(Work instructions)
The answer consists solely of the listing's lines from the first through the line containing "The same diagram, later.", each reproduced exactly.
+++
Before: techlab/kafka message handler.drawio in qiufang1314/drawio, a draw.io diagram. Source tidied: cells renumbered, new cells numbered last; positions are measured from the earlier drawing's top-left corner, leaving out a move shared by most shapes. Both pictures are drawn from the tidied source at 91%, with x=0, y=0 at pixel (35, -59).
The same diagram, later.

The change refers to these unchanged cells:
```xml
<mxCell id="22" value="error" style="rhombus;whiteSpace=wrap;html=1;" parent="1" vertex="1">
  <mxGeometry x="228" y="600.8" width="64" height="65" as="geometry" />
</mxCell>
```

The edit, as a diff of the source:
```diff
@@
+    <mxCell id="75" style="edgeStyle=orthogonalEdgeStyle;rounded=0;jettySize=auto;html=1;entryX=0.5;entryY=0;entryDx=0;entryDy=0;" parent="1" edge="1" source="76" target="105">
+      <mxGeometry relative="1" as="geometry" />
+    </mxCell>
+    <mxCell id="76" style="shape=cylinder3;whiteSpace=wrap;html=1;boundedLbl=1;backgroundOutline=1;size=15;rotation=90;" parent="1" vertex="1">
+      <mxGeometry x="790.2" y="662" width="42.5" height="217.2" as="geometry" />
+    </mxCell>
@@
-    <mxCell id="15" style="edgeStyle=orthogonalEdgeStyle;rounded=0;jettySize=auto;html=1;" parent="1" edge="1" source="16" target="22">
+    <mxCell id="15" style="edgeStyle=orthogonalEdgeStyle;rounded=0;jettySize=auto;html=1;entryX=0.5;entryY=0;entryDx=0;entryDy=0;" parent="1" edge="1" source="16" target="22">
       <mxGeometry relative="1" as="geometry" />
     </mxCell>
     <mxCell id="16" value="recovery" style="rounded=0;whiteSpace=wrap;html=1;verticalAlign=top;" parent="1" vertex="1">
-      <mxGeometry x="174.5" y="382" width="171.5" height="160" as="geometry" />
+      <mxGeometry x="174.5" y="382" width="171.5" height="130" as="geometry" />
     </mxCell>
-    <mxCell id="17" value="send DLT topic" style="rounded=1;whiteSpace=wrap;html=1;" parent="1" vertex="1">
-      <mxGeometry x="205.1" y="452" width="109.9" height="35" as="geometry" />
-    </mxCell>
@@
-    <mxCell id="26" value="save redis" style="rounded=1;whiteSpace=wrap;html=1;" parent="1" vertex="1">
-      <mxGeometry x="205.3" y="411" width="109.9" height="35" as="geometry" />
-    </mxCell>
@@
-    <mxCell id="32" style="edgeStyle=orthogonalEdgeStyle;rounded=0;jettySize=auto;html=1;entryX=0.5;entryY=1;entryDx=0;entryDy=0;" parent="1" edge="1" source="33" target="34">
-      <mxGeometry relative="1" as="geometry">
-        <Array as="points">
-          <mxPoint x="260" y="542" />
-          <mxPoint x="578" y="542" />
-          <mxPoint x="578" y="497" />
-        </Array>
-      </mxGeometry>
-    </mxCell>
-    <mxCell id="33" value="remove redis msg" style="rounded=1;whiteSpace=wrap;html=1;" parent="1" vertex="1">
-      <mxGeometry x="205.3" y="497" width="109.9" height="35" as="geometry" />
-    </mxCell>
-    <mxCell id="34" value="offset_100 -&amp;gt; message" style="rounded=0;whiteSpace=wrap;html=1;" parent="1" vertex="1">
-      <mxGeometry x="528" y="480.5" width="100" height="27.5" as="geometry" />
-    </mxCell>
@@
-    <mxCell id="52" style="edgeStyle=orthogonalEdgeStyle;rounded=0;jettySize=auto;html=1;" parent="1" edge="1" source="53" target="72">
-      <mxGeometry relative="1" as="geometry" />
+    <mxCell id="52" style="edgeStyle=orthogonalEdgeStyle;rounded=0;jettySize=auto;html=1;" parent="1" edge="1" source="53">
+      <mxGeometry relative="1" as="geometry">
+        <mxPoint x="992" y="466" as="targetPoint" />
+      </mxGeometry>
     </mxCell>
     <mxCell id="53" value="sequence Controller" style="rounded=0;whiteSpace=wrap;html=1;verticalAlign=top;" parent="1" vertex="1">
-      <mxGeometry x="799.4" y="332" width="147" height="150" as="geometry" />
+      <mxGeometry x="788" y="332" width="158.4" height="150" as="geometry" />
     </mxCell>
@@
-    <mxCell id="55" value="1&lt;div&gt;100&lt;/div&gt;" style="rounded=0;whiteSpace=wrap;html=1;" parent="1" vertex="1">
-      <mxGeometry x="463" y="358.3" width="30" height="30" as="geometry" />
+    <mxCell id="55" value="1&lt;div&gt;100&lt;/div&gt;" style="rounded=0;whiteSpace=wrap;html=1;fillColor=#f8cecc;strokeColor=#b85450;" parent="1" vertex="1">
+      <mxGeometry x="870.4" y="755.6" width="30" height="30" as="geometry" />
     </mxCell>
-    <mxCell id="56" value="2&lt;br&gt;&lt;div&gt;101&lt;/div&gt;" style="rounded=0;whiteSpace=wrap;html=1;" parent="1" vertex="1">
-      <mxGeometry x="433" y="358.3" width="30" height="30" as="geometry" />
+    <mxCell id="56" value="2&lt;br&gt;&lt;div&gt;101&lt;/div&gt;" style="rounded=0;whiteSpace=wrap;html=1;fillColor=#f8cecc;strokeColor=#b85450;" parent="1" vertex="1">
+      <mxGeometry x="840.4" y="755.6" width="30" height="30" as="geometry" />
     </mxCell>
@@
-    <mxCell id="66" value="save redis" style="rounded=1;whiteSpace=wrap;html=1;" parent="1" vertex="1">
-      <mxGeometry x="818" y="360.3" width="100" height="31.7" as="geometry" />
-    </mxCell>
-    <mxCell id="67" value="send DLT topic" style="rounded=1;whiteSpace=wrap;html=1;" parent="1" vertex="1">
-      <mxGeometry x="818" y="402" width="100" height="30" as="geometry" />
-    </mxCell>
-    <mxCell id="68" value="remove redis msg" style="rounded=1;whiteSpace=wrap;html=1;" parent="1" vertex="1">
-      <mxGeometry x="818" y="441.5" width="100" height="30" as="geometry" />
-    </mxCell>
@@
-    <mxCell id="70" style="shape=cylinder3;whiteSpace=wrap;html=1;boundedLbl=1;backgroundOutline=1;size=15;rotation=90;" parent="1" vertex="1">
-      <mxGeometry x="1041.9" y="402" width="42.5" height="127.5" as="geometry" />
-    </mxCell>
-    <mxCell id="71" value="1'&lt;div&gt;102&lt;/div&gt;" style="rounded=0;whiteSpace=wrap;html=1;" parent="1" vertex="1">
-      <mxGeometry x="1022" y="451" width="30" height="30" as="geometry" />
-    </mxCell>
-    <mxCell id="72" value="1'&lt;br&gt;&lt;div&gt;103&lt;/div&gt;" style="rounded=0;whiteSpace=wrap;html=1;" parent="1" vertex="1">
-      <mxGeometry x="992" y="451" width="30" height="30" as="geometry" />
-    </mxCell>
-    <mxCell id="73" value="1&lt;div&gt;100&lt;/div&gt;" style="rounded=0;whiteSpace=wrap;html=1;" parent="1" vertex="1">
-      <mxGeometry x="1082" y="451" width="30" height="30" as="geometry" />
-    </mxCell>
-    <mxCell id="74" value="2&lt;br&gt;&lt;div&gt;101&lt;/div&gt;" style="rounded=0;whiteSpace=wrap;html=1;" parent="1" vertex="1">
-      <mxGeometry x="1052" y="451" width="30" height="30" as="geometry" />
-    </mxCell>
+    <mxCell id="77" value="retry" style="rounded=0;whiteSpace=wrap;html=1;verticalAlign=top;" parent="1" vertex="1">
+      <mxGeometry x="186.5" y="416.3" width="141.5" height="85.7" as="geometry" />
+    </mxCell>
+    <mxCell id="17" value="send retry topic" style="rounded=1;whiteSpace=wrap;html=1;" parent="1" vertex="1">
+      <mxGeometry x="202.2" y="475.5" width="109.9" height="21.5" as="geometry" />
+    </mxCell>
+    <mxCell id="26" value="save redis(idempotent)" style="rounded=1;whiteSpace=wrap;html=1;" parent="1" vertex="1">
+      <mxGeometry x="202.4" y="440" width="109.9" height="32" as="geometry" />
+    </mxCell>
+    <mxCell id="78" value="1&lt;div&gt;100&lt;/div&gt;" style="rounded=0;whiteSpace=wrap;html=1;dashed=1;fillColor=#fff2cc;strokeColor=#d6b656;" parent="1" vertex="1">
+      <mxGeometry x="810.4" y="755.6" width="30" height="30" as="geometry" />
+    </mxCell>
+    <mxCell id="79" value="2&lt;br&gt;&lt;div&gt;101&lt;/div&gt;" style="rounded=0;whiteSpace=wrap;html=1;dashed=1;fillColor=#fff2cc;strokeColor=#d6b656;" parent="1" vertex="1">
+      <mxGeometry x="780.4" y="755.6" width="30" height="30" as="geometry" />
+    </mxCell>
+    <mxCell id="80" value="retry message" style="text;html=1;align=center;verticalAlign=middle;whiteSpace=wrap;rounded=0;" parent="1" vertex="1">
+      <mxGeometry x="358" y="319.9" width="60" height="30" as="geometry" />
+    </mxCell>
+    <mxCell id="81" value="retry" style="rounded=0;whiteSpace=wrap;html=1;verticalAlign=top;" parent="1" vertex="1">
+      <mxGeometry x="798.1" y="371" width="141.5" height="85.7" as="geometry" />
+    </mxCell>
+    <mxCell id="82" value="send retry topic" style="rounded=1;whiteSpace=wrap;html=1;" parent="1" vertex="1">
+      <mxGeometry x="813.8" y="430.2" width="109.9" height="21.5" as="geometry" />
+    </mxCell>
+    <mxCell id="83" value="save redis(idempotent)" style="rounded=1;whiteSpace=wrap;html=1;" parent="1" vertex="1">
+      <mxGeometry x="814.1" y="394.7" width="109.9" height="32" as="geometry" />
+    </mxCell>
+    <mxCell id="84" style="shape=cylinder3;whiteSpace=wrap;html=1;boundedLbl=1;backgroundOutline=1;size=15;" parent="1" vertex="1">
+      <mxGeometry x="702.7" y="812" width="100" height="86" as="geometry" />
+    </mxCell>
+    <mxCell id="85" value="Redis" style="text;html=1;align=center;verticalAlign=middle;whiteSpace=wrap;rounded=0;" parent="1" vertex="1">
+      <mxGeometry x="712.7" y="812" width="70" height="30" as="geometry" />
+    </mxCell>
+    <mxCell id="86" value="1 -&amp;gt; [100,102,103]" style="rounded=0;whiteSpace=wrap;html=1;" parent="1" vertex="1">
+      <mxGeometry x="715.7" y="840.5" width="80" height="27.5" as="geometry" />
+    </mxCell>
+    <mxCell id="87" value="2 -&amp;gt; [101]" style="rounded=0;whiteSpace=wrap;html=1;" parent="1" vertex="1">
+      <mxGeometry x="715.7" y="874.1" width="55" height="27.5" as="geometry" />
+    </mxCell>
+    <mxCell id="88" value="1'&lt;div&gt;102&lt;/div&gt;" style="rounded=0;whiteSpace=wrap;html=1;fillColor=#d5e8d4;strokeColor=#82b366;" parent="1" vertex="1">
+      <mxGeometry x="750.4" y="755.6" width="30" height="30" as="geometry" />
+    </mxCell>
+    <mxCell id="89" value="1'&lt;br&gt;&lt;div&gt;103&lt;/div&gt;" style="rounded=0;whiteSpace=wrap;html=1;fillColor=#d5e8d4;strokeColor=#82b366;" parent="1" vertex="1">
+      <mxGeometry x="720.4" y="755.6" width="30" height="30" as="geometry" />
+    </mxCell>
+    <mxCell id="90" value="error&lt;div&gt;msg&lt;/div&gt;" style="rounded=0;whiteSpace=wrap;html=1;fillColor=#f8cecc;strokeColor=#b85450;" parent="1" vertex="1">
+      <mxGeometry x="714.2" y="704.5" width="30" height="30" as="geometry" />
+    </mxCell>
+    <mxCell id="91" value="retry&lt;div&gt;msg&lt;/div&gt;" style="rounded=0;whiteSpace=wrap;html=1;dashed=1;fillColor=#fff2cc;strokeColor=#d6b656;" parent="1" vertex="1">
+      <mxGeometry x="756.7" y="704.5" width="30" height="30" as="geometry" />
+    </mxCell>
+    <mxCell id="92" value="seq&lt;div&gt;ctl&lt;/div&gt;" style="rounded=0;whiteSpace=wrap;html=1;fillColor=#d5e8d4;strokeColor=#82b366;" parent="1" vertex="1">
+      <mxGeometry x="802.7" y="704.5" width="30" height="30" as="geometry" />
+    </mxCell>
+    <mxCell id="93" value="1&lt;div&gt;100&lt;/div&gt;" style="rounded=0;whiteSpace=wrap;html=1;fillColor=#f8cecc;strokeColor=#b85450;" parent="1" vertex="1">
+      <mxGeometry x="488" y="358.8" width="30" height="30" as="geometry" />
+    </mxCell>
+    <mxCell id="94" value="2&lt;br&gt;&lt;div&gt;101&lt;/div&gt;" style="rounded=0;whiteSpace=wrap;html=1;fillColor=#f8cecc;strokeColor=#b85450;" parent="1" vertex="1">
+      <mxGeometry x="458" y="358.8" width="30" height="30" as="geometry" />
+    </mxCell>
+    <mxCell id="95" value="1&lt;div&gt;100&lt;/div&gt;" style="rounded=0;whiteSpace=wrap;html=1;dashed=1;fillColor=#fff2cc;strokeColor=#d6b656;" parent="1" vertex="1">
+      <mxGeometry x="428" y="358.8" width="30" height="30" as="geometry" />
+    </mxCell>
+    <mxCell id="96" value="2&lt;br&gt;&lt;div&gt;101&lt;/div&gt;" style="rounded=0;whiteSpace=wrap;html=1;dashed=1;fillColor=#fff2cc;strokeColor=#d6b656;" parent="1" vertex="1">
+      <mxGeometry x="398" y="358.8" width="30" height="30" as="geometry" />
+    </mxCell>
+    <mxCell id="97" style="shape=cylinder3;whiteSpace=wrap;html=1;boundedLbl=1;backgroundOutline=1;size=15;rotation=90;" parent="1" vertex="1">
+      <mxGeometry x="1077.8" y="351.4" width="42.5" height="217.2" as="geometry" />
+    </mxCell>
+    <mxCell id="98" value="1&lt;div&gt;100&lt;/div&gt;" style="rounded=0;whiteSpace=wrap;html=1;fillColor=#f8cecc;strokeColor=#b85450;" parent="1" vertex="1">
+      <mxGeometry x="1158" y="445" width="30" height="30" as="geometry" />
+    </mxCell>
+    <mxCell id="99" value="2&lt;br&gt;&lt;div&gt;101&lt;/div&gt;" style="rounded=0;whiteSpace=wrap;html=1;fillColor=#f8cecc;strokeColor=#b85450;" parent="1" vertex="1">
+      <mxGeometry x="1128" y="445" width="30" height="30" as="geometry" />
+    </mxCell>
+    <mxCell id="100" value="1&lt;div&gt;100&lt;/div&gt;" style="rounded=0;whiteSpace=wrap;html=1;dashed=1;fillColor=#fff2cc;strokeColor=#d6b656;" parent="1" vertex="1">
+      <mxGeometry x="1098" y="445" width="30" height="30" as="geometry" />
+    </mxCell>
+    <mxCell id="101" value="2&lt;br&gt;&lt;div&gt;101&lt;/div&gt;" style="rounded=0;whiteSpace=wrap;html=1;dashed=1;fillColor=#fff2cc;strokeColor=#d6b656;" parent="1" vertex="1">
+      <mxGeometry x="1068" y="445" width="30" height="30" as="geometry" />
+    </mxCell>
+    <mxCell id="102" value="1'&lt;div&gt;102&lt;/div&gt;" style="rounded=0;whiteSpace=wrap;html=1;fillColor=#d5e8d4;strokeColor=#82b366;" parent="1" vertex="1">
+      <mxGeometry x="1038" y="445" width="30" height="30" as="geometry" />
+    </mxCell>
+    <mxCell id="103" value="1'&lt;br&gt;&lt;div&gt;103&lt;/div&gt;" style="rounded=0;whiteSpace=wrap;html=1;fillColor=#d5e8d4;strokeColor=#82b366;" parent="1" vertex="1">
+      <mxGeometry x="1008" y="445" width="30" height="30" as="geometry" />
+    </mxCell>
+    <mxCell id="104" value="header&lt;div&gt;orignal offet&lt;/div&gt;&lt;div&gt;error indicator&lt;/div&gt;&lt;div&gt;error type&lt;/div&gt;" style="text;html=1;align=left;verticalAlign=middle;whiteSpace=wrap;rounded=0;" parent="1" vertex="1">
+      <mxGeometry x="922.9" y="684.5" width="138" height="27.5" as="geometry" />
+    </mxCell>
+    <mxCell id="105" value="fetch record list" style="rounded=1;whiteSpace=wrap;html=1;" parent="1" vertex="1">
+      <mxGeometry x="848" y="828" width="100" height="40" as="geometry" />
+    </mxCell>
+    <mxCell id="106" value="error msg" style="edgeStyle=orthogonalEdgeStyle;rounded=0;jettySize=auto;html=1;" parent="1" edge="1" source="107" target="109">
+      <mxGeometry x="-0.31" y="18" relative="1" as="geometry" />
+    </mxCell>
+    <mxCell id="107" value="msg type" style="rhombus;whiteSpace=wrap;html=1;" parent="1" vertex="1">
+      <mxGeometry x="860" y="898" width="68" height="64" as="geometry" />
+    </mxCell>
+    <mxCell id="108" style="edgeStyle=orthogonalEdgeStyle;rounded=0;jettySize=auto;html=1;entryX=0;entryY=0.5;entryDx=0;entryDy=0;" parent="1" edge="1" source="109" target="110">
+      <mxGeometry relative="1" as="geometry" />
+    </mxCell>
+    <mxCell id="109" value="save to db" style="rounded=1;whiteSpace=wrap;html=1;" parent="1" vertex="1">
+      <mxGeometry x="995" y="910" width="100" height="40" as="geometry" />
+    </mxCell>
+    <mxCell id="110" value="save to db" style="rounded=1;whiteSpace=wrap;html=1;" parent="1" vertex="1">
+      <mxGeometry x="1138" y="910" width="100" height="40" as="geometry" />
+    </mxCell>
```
+++
(Problem solution)
Before: techlab/kafka message handler.drawio in qiufang1314/drawio, a draw.io diagram. Source tidied: cells renumbered, new cells numbered last; positions are measured from the earlier drawing's top-left corner, leaving out a move shared by most shapes. Both pictures are drawn from the tidied source at 91%, with x=0, y=0 at pixel (35, -59).
The same diagram, later.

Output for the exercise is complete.